— TASK REQUIREMENTS —
Your answer should consist of every line in the records that holds "Also".

(Extracted data entries)
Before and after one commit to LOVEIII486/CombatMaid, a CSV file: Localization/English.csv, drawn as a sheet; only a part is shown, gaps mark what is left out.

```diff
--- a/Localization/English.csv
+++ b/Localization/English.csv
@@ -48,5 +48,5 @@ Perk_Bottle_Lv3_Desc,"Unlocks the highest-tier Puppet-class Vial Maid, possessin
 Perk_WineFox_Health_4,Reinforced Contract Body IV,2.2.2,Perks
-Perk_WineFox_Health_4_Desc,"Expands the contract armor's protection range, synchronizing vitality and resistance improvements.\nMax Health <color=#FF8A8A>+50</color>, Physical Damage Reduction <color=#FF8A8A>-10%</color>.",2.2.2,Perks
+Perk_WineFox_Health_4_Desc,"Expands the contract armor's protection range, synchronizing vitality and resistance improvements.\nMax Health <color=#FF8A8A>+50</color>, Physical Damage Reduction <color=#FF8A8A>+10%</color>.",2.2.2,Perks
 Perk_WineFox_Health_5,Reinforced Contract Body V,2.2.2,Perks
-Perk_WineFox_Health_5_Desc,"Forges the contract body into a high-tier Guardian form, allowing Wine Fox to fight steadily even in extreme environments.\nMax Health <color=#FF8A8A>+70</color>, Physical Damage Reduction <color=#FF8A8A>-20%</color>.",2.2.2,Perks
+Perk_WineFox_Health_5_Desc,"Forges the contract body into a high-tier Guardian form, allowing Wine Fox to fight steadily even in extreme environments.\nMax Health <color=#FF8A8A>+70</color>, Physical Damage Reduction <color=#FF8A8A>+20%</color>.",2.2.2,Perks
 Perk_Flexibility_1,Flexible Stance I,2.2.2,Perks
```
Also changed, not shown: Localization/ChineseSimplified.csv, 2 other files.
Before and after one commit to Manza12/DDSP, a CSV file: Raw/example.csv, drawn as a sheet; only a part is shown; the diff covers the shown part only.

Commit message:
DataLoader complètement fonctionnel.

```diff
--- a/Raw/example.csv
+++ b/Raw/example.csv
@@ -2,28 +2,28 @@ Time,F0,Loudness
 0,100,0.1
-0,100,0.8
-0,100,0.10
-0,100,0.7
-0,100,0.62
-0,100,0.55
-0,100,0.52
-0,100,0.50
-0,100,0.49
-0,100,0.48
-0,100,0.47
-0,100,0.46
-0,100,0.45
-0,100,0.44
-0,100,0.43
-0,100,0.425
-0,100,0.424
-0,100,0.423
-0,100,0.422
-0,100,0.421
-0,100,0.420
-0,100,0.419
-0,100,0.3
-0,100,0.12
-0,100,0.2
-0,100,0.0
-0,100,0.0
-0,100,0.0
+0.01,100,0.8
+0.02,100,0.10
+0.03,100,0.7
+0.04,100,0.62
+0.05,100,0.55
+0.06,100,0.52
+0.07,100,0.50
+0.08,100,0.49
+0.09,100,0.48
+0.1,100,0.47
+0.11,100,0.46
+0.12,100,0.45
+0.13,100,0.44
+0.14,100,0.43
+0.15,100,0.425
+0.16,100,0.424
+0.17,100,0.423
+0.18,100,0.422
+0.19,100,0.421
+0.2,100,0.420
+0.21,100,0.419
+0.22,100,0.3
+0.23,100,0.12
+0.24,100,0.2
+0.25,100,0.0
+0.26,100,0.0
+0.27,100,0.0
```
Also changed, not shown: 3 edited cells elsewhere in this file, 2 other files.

— SOLUTION TO THE EXERCISE —
Also changed, not shown: Localization/ChineseSimplified.csv, 2 other files.
Also changed, not shown: 3 edited cells elsewhere in this file, 2 other files.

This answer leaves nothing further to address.